By Wendy Burton
Phoenix Staff Writer
Although the last day of 2012 saw rain all day, most of the area finished the year woefully below average rainfalls as a drought continues.
And the National Weather Service predicts the drought may even worsen in 2013.
Muskogee, Cherokee, Wagoner and McIntosh counties are four of the counties worst hit by lack of rainfall in 2012, according to the Oklahoma Climatological Survey.
Muskogee County normally sees about 47 inches of rain a year. The county closed the year at about 32 inches, 15 inches short of normal.
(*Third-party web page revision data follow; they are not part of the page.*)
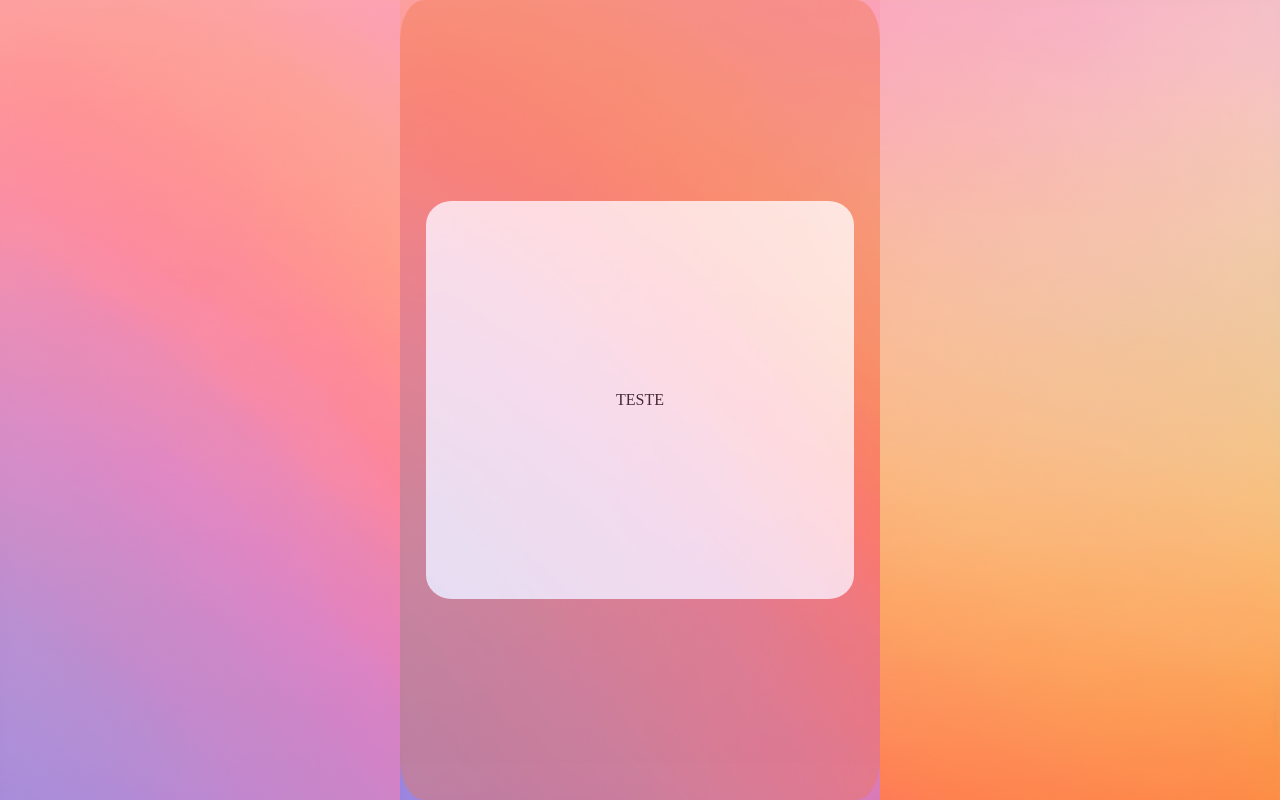
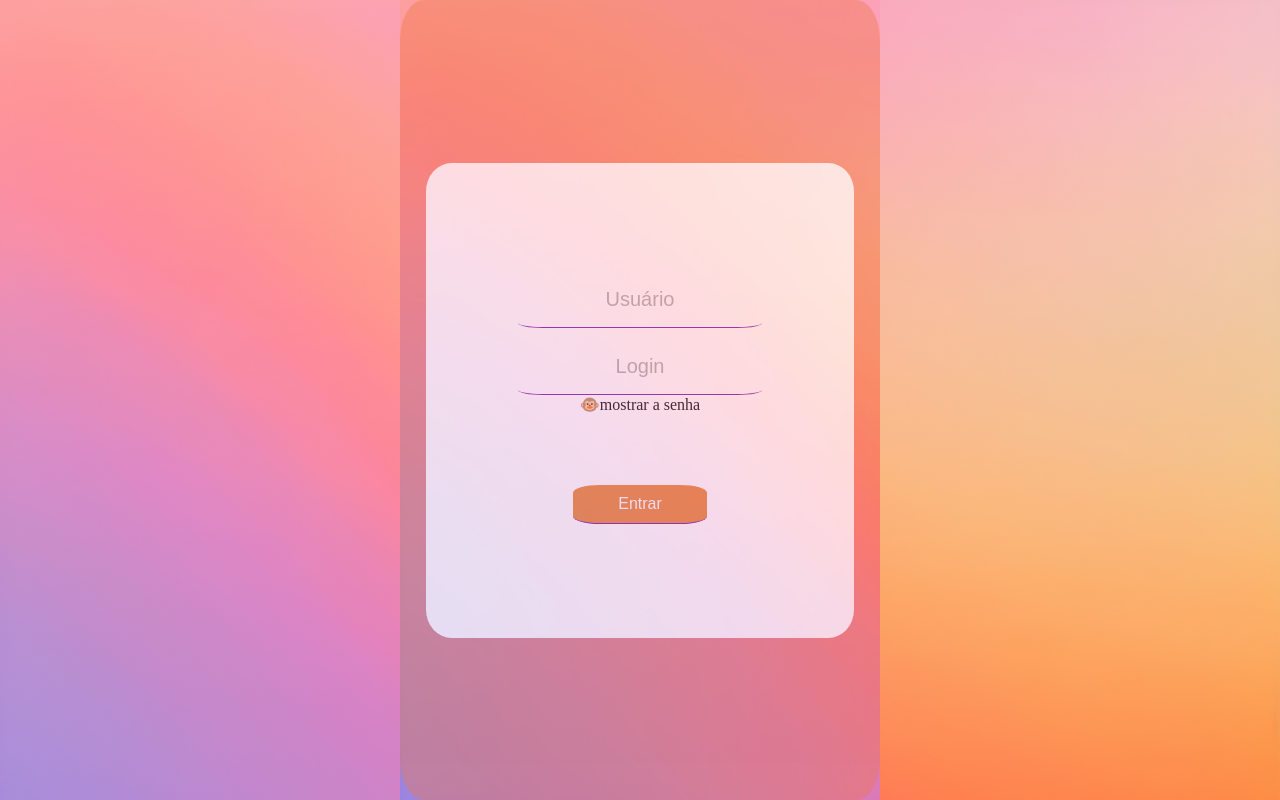
Before and after one commit to valquiria06/ProzUnity, a PHP site: page /login.html in a window 1280 px wide. Run offline with PHP 8.4, Linux system fonts and the light colour scheme.

Commit message:
criacao da tela de login

```diff
--- a/Ana/login.css
+++ b/Ana/login.css
@@ -31,3 +31,62 @@ background-image: url('background/image.png');
     margin: 0 auto;
 
 }
+
+.dados{
+
+    display: flex;
+    height: 95px;
+    justify-content:center;
+    align-items: center;
+}
+
+input{
+
+    border: none;
+    border-bottom: 1px solid #7115ad;
+    width: 15rem;
+    height: 3rem;
+    border-radius: 10%;
+
+}
+
+::-webkit-input-placeholder {
+    text-align: center;
+}
+:-moz-placeholder {
+    text-align: center;
+}
+::-moz-placeholder {
+    text-align: center;
+}
+:-ms-input-placeholder {
+    text-align: center;
+}
+
+::placeholder {
+    font-size: 20px;
+    text-align: center;
+    opacity: 0.6;
+}
+
+.toggle-password {
+    position: relative;
+    top: 40%;
+    right: 0px;
+    transform: translateY(-50%);
+    cursor: pointer;
+}
+
+.entrar{
+
+    border-radius: 20%;
+    width:55%;
+    border: none;
+    border-bottom: 1px solid #7115ad;
+    background-color: rgba(231, 129, 45, 0.993);
+    padding: 10px 20px;
+    font-size: 16px;
+    color: white;
+    margin-top: 55px;
+
+}
--- a/Ana/login.html
+++ b/Ana/login.html
@@ -5,13 +5,71 @@
     <meta name="viewport" content="width=device-width, initial-scale=1.0">
     <title>ProzUnity</title>
     <link rel="stylesheet" href="login.css">
+    <link rel="stylesheet" href="show_password.js">
 </head>
 <body>
     <div class="conteiner" >
-       <div class="background">TESTE
-
+       <div class="background">
+        <div class="dados">
+          <form class="form" >
+            <input type="text" id="username" placeholder="Usuário"> <p>
+            <input type="password" id="password" placeholder="Login">
+            <span class="toggle-password" onclick="togglePassword()">🐵mostrar a senha</span><p></p>
+            <button class="entrar" type="submit">Entrar</button>
+          </form>
+        </div>
     </div>
 
-    </div>
+    <script>
+        function togglePassword() {
+            const passwordInput = document.getElementById('password');
+            const passwordIcon = document.querySelector('.toggle-password');
+            if (passwordInput.type === 'password') {
+                passwordInput.type = 'text';
+                passwordIcon.textContent = '🙈 esconder senha'; // Ícone de esconder senha
+            } else {
+                passwordInput.type = 'password';
+                passwordIcon.textContent = '🐵 mostrar a senha '; // Ícone de mostrar senha
+            }
+        }
+
+        document.getElementById('loginForm').addEventListener('submit', async function(event) {
+            event.preventDefault();
+
+            var username = document.getElementById('username').value;
+            var password = document.getElementById('password').value;
+            var errorMessage = document.getElementById('error-message');
+
+            if (username === '' || password === '') {
+                errorMessage.textContent = 'Por favor, preencha todos os campos.';
+                return;
+            }
+
+            try {
+                let response = await fetch('https://api.prozeducacao.com.br/v1/login', {
+                    method: 'POST',
+                    headers: {
+                        'Content-Type': 'application/json'
+                    },
+                    body: JSON.stringify({
+                        username: username,
+                        password: password
+                    })
+                });
+
+                let data = await response.json();
+
+                if (response.ok) {
+                    // Armazena os dados do usuário no localStorage
+                    localStorage.setItem('userData', JSON.stringify(data));
+                    window.location.href = '\\26.149.118.195\ProzUnity\Servidor';
+                } else {
+                    errorMessage.textContent = 'Usuário ou senha inválidos.';
+                }
+            } catch (error) {
+                errorMessage.textContent = 'Erro ao conectar com o servidor. Tente novamente mais tarde.';
+            }
+        });
+    </script>
 </body>
 </html>
```
Also changed, not shown: README.md.
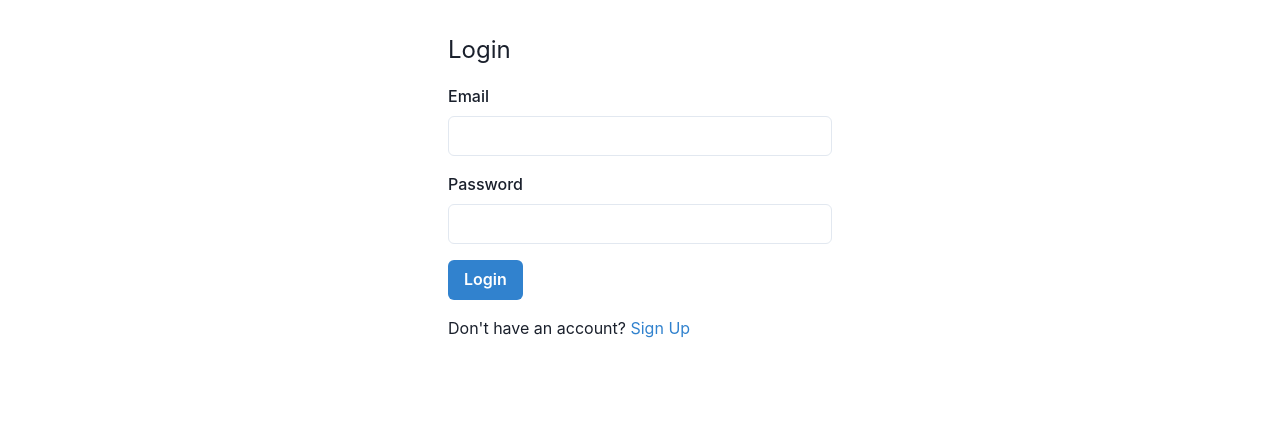
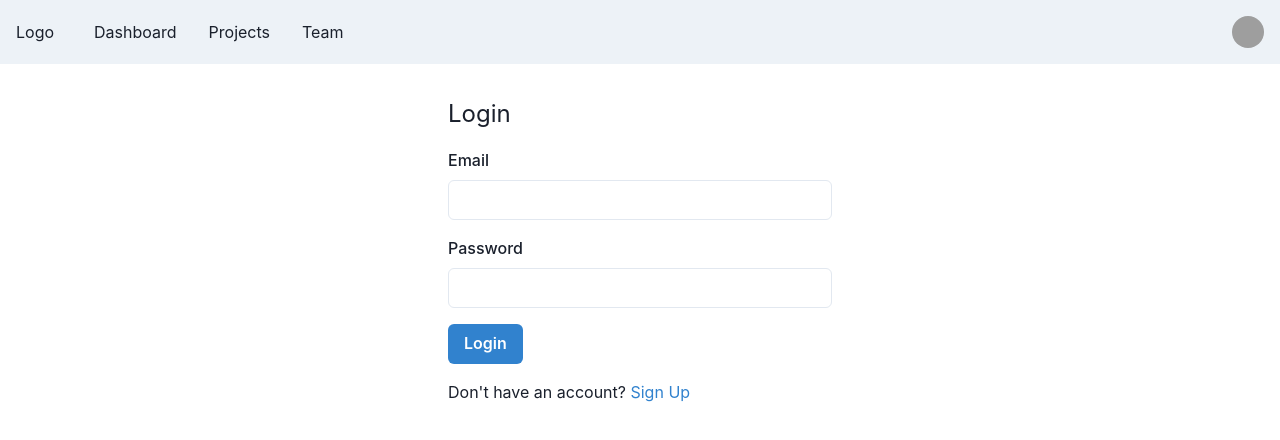
Before and after one commit to victormusembi11/photo-session-booking-system, a Next.js app: page /auth/login in a window 1280 px wide. Shown: the top 440 px of the page. Built offline with nearby package versions, Linux system fonts and the light colour scheme; grey boxes are pictures that could not be loaded.

Commit message:
feat: Add RootLayout component for consistent page layout

```diff
--- /dev/null
+++ b/app/(core)/layout.tsx
@@ -0,0 +1,14 @@
+import Navbar from "@/components/core-navbar";
+
+export default function RootLayout({
+  children,
+}: Readonly<{
+  children: React.ReactNode;
+}>) {
+  return (
+    <>
+      <Navbar />
+      {children}
+    </>
+  );
+}
```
Cherokee County, which normally sees about 51 inches of rain a year, ended the year with 32 inches in the areas that got the most rain and as little as 23 inches in some areas.
McIntosh County, with normally about 45 inches of rain, ended the year with at most 28 inches of rain.
And Wagoner County, which normally sees about 45 inches, got only about 25 inches in 2012.
The 2012 drought conditions weren’t any surprise to forecasters, farmers and cattle ranchers. And 2011 also saw drought — although Muskogee, Cherokee, Wagoner and McIntosh counties weren’t considered more than “abnormally dry” by the end of the year.
But 2012 brought severe drought to the area.
And its impact really falls on the consumers — not just in Oklahoma but across the country, said Mandy Blocker, extension educator Ag/4-H youth development at Oklahoma State University Extension Office in Muskogee.
“The new thing is natural and it costs a lot to produce grass-fed beef when there is no grass,” Blocker said. “For example, McDonald’s had a $1 burger that’s now gone up to $1.18.”
Prices could rise even more if the state’s highest-producing agricultural areas don’t get much-needed rain.
“I don’t know what it is going to be like in 2013, but I will tell farmers and ranchers to prepare for the worst,” Blocker said.
Reach Wendy Burton at (918) 684-2926 or firstname.lastname@example.org.